→ **Required work**: Give back the whole listing exactly as written, pictures excluded.

→ **Provided information**:
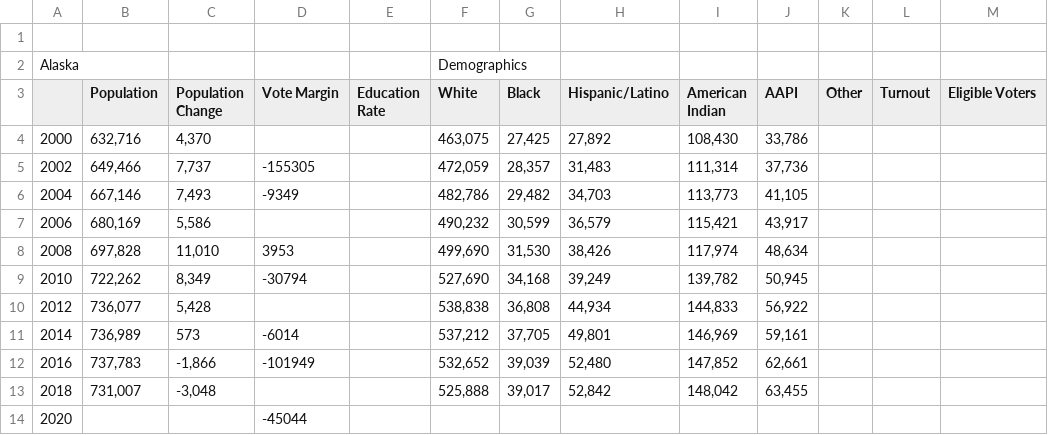
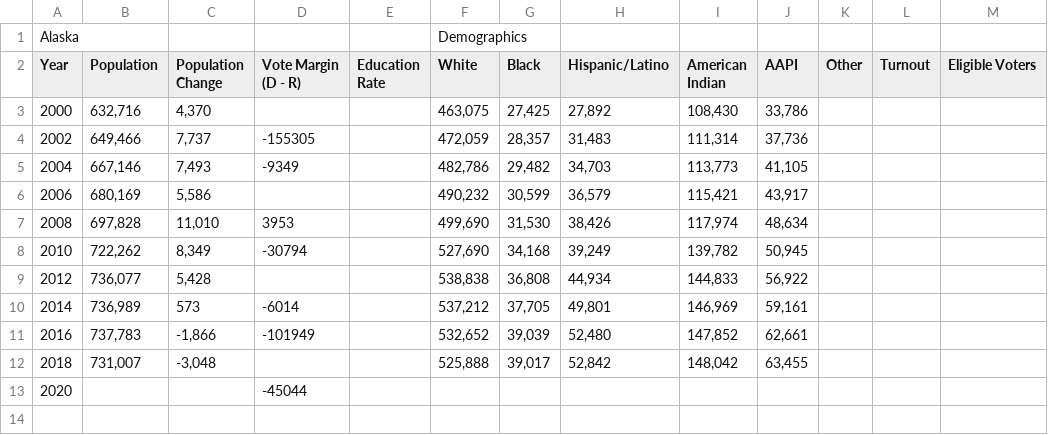
Before and after one commit to leotolstoy/badlands, a CSV file: alaskaPopulation.csv, drawn as a sheet.

Commit message:
updated alaska csv; added in test script to load data from alaska.csv

```diff
--- a/alaskaPopulation.csv
+++ b/alaskaPopulation.csv
@@ -1,4 +1,3 @@
-,,,,,,,,,,,,
 Alaska,,,,,Demographics,,,,,,,
-,Population,Population Change,Vote Margin,Education Rate,White,Black,Hispanic/Latino,American Indian,AAPI,Other,Turnout,Eligible Voters
+Year,Population,Population Change,Vote Margin (D - R),Education Rate,White,Black,Hispanic/Latino,American Indian,AAPI,Other,Turnout,Eligible Voters
 2000,"632,716","4,370",,,"463,075","27,425","27,892","108,430","33,786",,,
```
Also changed, not shown: 13 other files.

→ **The answer**:
Before and after one commit to leotolstoy/badlands, a CSV file: alaskaPopulation.csv, drawn as a sheet.

Commit message:
updated alaska csv; added in test script to load data from alaska.csv

```diff
--- a/alaskaPopulation.csv
+++ b/alaskaPopulation.csv
@@ -1,4 +1,3 @@
-,,,,,,,,,,,,
 Alaska,,,,,Demographics,,,,,,,
-,Population,Population Change,Vote Margin,Education Rate,White,Black,Hispanic/Latino,American Indian,AAPI,Other,Turnout,Eligible Voters
+Year,Population,Population Change,Vote Margin (D - R),Education Rate,White,Black,Hispanic/Latino,American Indian,AAPI,Other,Turnout,Eligible Voters
 2000,"632,716","4,370",,,"463,075","27,425","27,892","108,430","33,786",,,
```
Also changed, not shown: 13 other files.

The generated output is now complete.